> [WHAT TO WORK ON]: For each line below that holds "const", return the line as it stands.
BEGIN DATA SHOWN
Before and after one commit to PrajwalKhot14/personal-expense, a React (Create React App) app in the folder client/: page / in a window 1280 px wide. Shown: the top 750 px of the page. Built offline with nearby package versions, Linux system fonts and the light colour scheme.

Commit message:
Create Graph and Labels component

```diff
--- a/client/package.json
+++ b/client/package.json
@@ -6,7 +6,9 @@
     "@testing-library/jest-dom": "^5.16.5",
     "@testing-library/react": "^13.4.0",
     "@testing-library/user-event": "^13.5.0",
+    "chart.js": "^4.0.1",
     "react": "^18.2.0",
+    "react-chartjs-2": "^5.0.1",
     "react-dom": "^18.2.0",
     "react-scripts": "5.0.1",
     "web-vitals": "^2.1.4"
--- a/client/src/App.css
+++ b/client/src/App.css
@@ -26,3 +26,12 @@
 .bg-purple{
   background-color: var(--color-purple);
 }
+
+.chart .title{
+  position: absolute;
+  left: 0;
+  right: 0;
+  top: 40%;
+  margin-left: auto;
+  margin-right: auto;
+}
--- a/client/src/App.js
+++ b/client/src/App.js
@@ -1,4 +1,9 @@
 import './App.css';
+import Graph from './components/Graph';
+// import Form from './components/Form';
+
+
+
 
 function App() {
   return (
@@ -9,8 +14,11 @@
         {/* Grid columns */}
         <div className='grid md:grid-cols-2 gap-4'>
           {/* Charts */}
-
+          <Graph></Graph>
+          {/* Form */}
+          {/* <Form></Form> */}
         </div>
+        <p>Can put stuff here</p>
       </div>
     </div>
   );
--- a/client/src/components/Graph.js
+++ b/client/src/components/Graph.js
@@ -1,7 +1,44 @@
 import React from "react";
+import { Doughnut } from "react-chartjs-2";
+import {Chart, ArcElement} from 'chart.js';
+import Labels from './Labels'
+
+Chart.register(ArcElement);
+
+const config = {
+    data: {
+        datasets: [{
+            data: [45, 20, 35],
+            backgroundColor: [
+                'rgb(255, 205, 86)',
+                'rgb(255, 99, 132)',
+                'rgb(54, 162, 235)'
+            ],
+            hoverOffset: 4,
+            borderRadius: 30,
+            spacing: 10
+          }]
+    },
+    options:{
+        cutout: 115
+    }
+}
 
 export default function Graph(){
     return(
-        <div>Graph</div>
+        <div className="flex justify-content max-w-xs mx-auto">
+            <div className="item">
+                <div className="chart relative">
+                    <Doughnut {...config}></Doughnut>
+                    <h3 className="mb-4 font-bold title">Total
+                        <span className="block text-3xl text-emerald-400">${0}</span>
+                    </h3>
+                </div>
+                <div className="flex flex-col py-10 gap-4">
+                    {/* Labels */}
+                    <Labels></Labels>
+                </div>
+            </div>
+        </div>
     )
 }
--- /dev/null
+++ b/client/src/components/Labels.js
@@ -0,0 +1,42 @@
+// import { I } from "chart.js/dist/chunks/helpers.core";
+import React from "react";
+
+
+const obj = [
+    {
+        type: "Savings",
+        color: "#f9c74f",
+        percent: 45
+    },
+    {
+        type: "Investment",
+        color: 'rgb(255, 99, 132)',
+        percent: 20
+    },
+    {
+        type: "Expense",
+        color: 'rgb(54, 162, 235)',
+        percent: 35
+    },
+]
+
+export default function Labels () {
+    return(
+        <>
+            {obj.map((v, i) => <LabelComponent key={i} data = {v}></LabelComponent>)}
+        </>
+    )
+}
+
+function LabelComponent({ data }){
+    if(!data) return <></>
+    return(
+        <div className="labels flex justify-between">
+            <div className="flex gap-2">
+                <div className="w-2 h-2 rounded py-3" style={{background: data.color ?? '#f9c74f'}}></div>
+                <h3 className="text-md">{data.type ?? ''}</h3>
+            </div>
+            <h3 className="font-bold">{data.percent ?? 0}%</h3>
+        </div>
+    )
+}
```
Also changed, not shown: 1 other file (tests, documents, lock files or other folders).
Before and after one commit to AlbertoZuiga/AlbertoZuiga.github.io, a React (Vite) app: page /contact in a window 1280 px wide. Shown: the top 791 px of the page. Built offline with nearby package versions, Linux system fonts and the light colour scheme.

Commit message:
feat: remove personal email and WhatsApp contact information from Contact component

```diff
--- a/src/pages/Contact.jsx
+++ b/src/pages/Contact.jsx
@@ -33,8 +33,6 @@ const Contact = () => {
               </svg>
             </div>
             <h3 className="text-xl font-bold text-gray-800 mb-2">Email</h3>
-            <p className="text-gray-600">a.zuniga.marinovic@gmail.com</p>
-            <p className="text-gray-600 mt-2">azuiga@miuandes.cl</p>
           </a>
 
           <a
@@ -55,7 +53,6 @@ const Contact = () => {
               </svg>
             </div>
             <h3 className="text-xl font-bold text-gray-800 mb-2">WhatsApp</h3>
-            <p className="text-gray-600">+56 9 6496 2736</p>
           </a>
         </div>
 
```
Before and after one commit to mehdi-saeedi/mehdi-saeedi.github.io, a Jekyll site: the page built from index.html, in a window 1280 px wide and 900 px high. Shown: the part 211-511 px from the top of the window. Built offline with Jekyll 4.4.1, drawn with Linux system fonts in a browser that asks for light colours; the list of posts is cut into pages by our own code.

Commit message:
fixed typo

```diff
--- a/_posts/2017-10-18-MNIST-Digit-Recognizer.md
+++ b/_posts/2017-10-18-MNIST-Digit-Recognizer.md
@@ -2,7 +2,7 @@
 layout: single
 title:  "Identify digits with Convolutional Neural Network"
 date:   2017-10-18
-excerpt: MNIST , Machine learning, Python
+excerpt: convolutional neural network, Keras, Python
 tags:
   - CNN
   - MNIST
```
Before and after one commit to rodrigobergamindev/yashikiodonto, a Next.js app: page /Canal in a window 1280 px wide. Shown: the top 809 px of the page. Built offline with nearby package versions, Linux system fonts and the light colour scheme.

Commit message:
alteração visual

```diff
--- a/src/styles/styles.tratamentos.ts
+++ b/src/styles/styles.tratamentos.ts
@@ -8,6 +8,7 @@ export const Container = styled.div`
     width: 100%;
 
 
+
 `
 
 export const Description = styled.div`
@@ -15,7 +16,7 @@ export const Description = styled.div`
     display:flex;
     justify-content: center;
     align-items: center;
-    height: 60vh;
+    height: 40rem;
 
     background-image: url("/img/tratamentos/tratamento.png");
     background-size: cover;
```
END DATA SHOWN
> [SOLUTION TO THIS EXERCISE]:
+const config = {
+const obj = [
@@ -33,8 +33,6 @@ const Contact = () => {
@@ -55,7 +53,6 @@ const Contact = () => {
@@ -8,6 +8,7 @@ export const Container = styled.div`
 export const Description = styled.div`
@@ -15,7 +16,7 @@ export const Description = styled.div`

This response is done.